## Work instruction
Retype each line of the material exactly, please, skipping any picture in it.

★ ★ ★

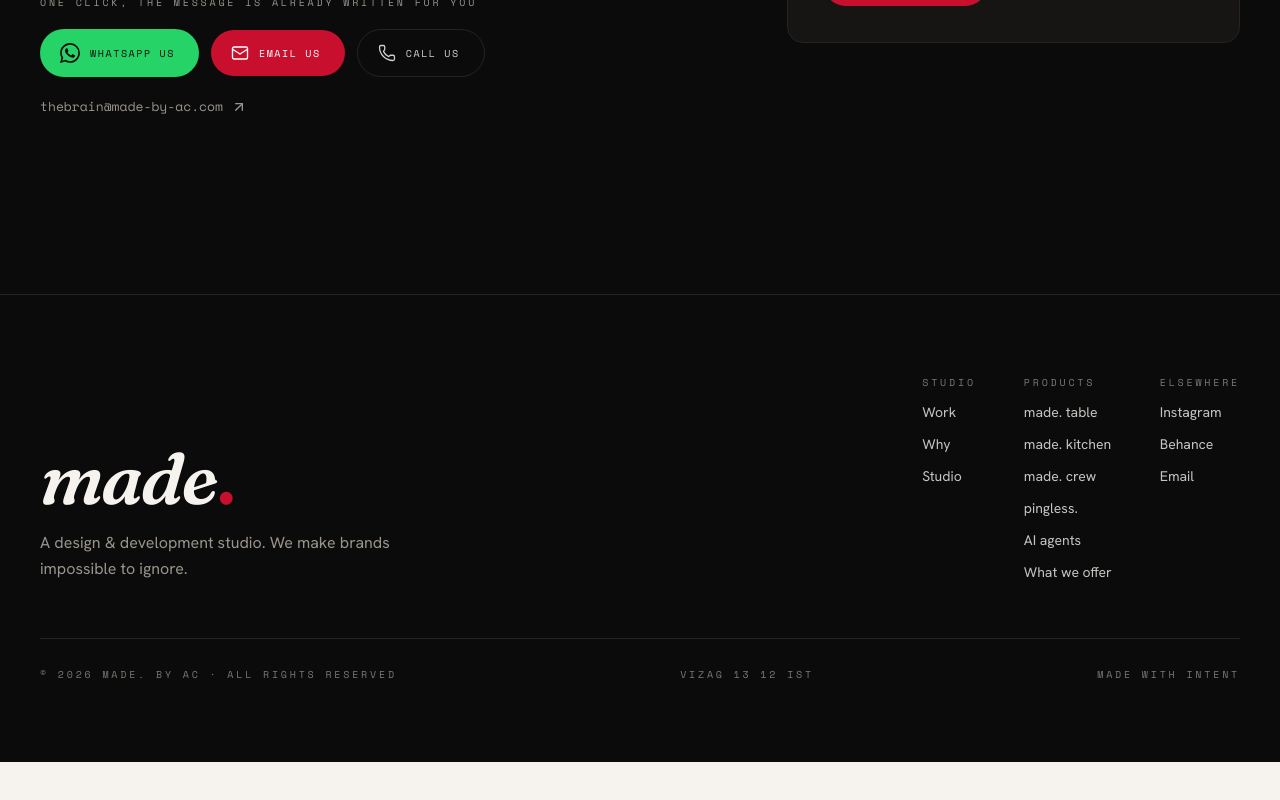
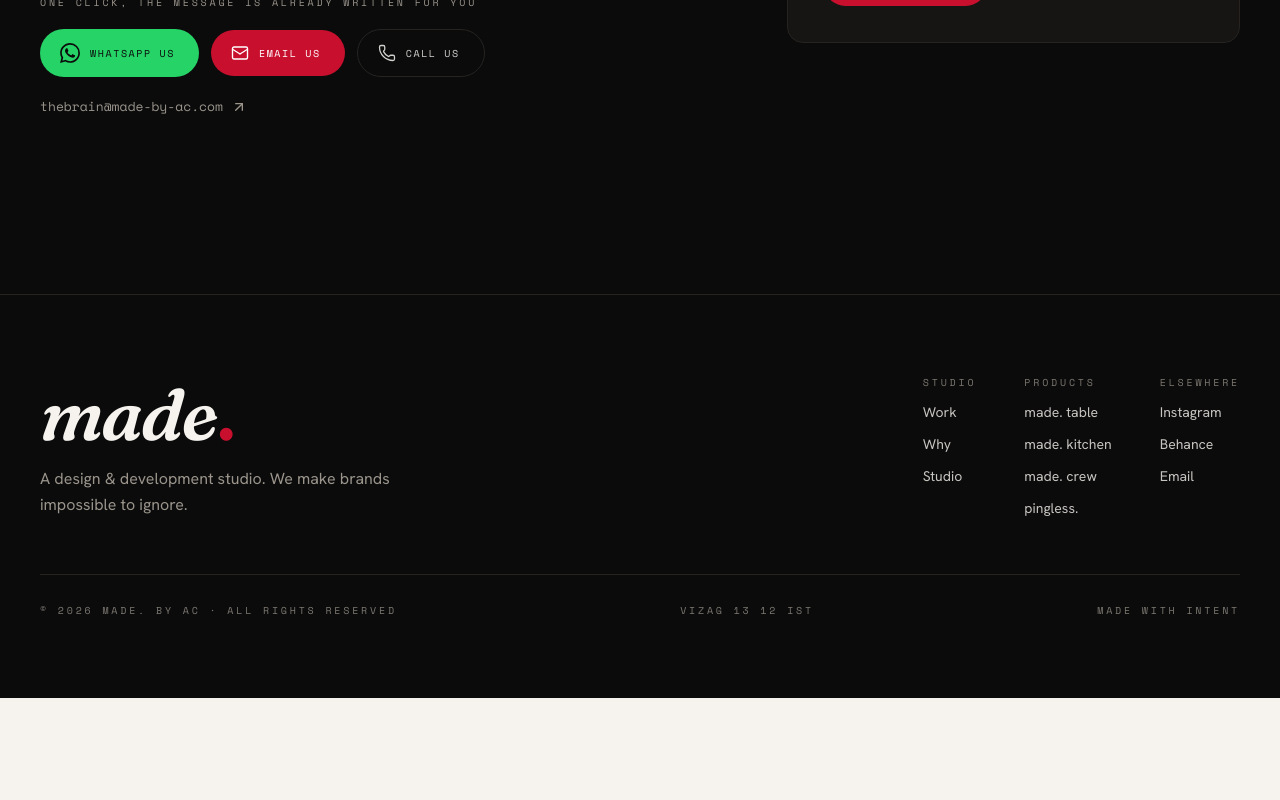
Before and after one commit to asrithcheepurupalli/made.byac, a React (Vite) app: page / in a window 1280 px wide. Shown: the part 10899-11699 px from the top of the page. After the commit the page ends 11673 px from the top, so only its background shows below. Built offline with nearby package versions, Linux system fonts and the light colour scheme; no server answers.

Commit message:
Footer: tidy Products column (drop 'AI agents' + 'What we offer')
Those are services/pages, not products. Products now lists only the actual products:
made. table, made. kitchen, made. crew, pingless.

```diff
--- a/src/site/SiteFooter.tsx
+++ b/src/site/SiteFooter.tsx
@@ -28,8 +28,6 @@ export function SiteFooter() {
               <a href="https://kitchen.made-by-ac.com" target="_blank" rel="noreferrer" className="text-paper/80 hover:text-gold transition-colors text-sm">made. kitchen</a>
               <a href="https://crew.made-by-ac.com" target="_blank" rel="noreferrer" className="text-paper/80 hover:text-gold transition-colors text-sm">made. crew</a>
               <a href="https://pingless.made-by-ac.com" target="_blank" rel="noreferrer" className="text-paper/80 hover:text-gold transition-colors text-sm">pingless.</a>
-              <a href="/ai" className="text-paper/80 hover:text-gold transition-colors text-sm">AI agents</a>
-              <a href="/offer" className="text-paper/80 hover:text-gold transition-colors text-sm">What we offer</a>
             </div>
             <div className="flex flex-col gap-3">
               <span className="label text-grey">Elsewhere</span>
```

★ ★ ★

## Exercise answer
Before and after one commit to asrithcheepurupalli/made.byac, a React (Vite) app: page / in a window 1280 px wide. Shown: the part 10899-11699 px from the top of the page. After the commit the page ends 11673 px from the top, so only its background shows below. Built offline with nearby package versions, Linux system fonts and the light colour scheme; no server answers.

Commit message:
Footer: tidy Products column (drop 'AI agents' + 'What we offer')
Those are services/pages, not products. Products now lists only the actual products:
made. table, made. kitchen, made. crew, pingless.

```diff
--- a/src/site/SiteFooter.tsx
+++ b/src/site/SiteFooter.tsx
@@ -28,8 +28,6 @@ export function SiteFooter() {
               <a href="https://kitchen.made-by-ac.com" target="_blank" rel="noreferrer" className="text-paper/80 hover:text-gold transition-colors text-sm">made. kitchen</a>
               <a href="https://crew.made-by-ac.com" target="_blank" rel="noreferrer" className="text-paper/80 hover:text-gold transition-colors text-sm">made. crew</a>
               <a href="https://pingless.made-by-ac.com" target="_blank" rel="noreferrer" className="text-paper/80 hover:text-gold transition-colors text-sm">pingless.</a>
-              <a href="/ai" className="text-paper/80 hover:text-gold transition-colors text-sm">AI agents</a>
-              <a href="/offer" className="text-paper/80 hover:text-gold transition-colors text-sm">What we offer</a>
             </div>
             <div className="flex flex-col gap-3">
               <span className="label text-grey">Elsewhere</span>
```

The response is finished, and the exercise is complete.